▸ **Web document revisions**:
------------------------------------------------------------
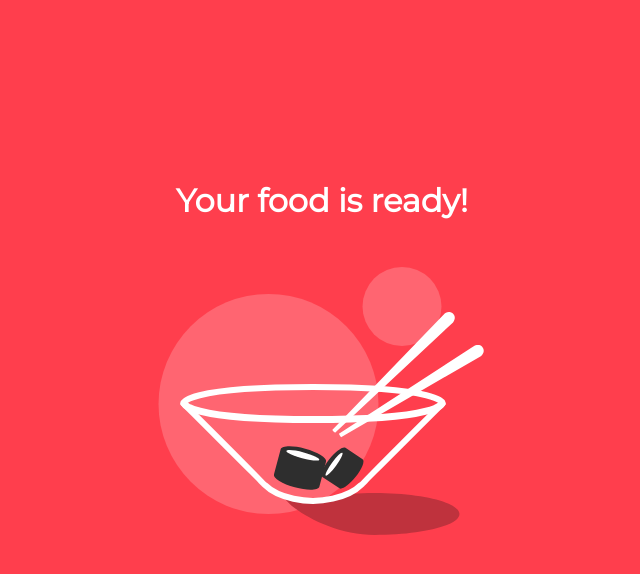
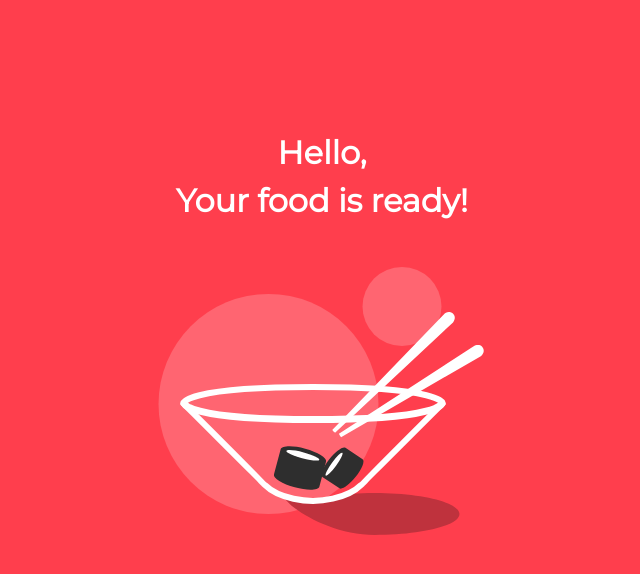
Before and after one commit to neontuts/gsap-animations-project, a website: page dist/index.html in a window 1280 px wide. Shown: the whole page, without its empty margins (318-958 px from the left). Drawn offline with nearby package versions, Linux system fonts and the light colour scheme.

Commit message:
Made Changes

```diff
--- a/dist/index.html
+++ b/dist/index.html
@@ -41,6 +41,7 @@
 	    </g>
 	  </svg>
 
+	<h1 style="top: 14%;">Hello,</h1>
 	<h1>Your food is ready!</h1>
 
 	<script src="https://cdnjs.cloudflare.com/ajax/libs/gsap/2.0.2/TweenMax.min.js"></script>
```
------------------------------------------------------------
▸ **Work task**: The answer must consist of the entries above, reproduced word for word, without any pictures.

▸ **Response to the exercise**:
Before and after one commit to neontuts/gsap-animations-project, a website: page dist/index.html in a window 1280 px wide. Shown: the whole page, without its empty margins (318-958 px from the left). Drawn offline with nearby package versions, Linux system fonts and the light colour scheme.

Commit message:
Made Changes

```diff
--- a/dist/index.html
+++ b/dist/index.html
@@ -41,6 +41,7 @@
 	    </g>
 	  </svg>
 
+	<h1 style="top: 14%;">Hello,</h1>
 	<h1>Your food is ready!</h1>
 
 	<script src="https://cdnjs.cloudflare.com/ajax/libs/gsap/2.0.2/TweenMax.min.js"></script>
```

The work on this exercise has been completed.